# [Data excerpts]
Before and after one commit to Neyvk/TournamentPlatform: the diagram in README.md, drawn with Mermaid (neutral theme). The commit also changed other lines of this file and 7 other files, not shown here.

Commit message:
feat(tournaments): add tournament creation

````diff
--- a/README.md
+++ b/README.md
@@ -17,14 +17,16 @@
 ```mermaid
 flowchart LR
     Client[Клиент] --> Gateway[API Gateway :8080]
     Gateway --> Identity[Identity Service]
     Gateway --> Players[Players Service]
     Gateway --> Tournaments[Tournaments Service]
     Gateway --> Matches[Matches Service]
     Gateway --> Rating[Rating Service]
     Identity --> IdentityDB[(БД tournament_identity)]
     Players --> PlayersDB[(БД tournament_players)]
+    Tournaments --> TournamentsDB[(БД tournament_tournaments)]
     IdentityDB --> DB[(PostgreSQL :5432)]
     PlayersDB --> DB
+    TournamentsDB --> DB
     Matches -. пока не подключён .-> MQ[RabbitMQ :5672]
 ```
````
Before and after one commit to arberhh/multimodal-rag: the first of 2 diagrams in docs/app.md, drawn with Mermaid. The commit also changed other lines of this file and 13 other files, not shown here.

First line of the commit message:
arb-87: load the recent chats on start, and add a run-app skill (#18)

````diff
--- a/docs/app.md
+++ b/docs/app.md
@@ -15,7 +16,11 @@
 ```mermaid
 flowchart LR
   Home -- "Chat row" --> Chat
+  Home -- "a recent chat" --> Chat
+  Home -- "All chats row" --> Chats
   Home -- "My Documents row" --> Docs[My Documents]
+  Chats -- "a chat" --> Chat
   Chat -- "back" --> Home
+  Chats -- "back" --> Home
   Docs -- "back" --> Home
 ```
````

# [What to do]
Out of the data above, return each line where the word "Service" can be found.

# [Your response]
     Gateway --> Identity[Identity Service]
     Gateway --> Players[Players Service]
     Gateway --> Tournaments[Tournaments Service]
     Gateway --> Matches[Matches Service]
     Gateway --> Rating[Rating Service]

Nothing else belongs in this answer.